Without skin grafts, doctors have to use gauze bandages and silver sulfadiazine cream, a topical antibiotic. Whereas skin tissues would keep the burns moist and also provide collagen to promote healing, the bandages are dry, irritating, and need to be changed regularly.
Thus, de Morais and his team decided to test out tilapia skin. The fish are abundant in the freshwaters of Brazil. Once cleaned, sterilized, and irradiated to kill all pathogens, the skin can be applied directly to the burn area. A bandage would be required for deep second-degree burns, but no creams are necessary. Patients can wear the skin for 10 days without changing. And at that point, the tilapia skin would have loosened from the burn and be peeled off.
“We got a great surprise when we saw that the amount of collagen proteins, types 1 and 3, which are very important for scarring, exist in large quantities in tilapia skin, even more than in human skin and other skins,” said Edmar Maciel, a plastic surgeon and burn specialist, who is leading the clinical trials. “Another factor we discovered is that the amount of tension, of resistance in tilapia skin is much greater than in human skin.

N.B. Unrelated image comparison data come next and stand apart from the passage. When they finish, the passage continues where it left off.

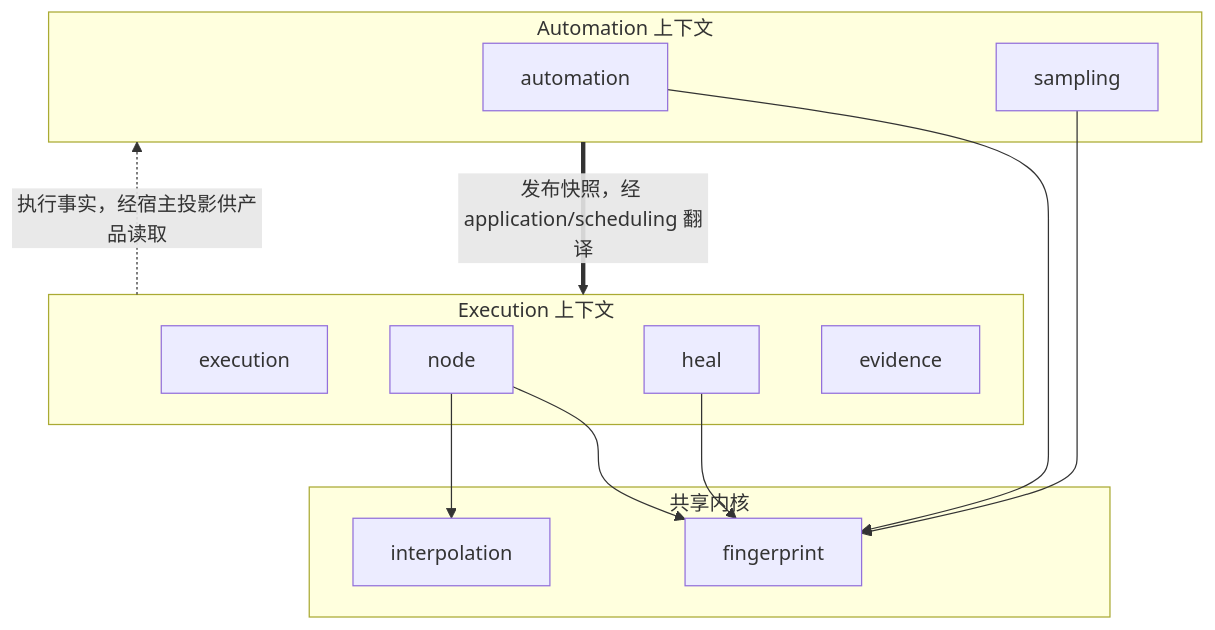
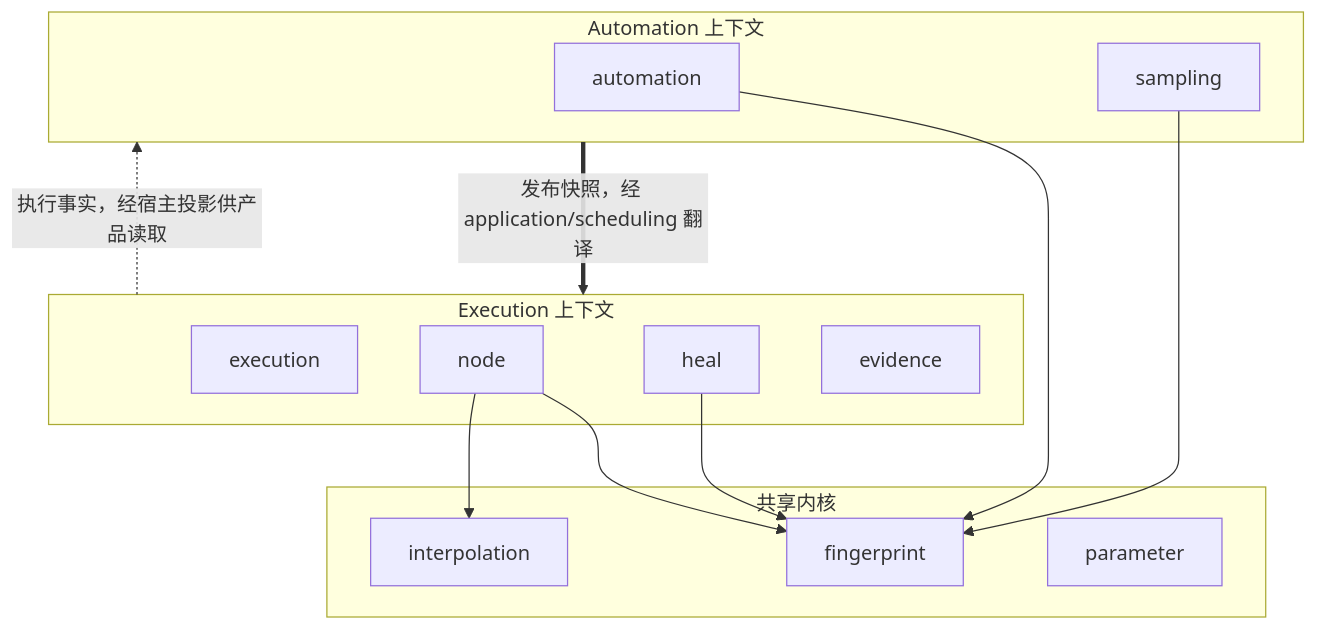
The diagram in docs/architecture/context-map.md (Capsule7446/healix-core), drawn with Mermaid before and after one commit. The commit also changed other lines of this file and 180 other files, not shown here.

````diff
--- a/docs/architecture/context-map.md
+++ b/docs/architecture/context-map.md
@@ -7,28 +7,29 @@
 ```mermaid
 flowchart TB
   subgraph AC[Automation 上下文]
     Automation[automation]
     Sampling[sampling]
   end
 
   subgraph EC[Execution 上下文]
     Execution[execution]
     Node[node]
     Heal[heal]
     Evidence[evidence]
   end
 
   subgraph SK[共享内核]
     Fingerprint[fingerprint]
     Interpolation[interpolation]
+    Parameter[parameter]
   end
 
   Automation --> Fingerprint
   Sampling --> Fingerprint
   Node --> Fingerprint
   Node --> Interpolation
   Heal --> Fingerprint
 
   AC == "发布快照，经 application/scheduling 翻译" ==> EC
   EC -. "执行事实，经宿主投影供产品读取" .-> AC
 ```
````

Also the amount of moisture.”
These properties contributed to speeding up the burn healing process by several days. And because patients also don’t have to endure the pain of regular bandage changes, the need for medication is cut significantly.
"Use the tilapia skin. It's excellent," said Antonio Janio, a car mechanic who suffered a burned arm on the job. "It takes the pain away. You do not need to take medicine. In my case, I did not need it, thank God."
Researchers estimate that the fish skin is 75 percent cheaper than bandage and silver sulfadiazine cream. Taken together, it seems the benefits of this unorthodox treatment can’t be beat. And it probably doesn’t hurt that for a few days, patients get to live out their dreams of being a sci-fi character.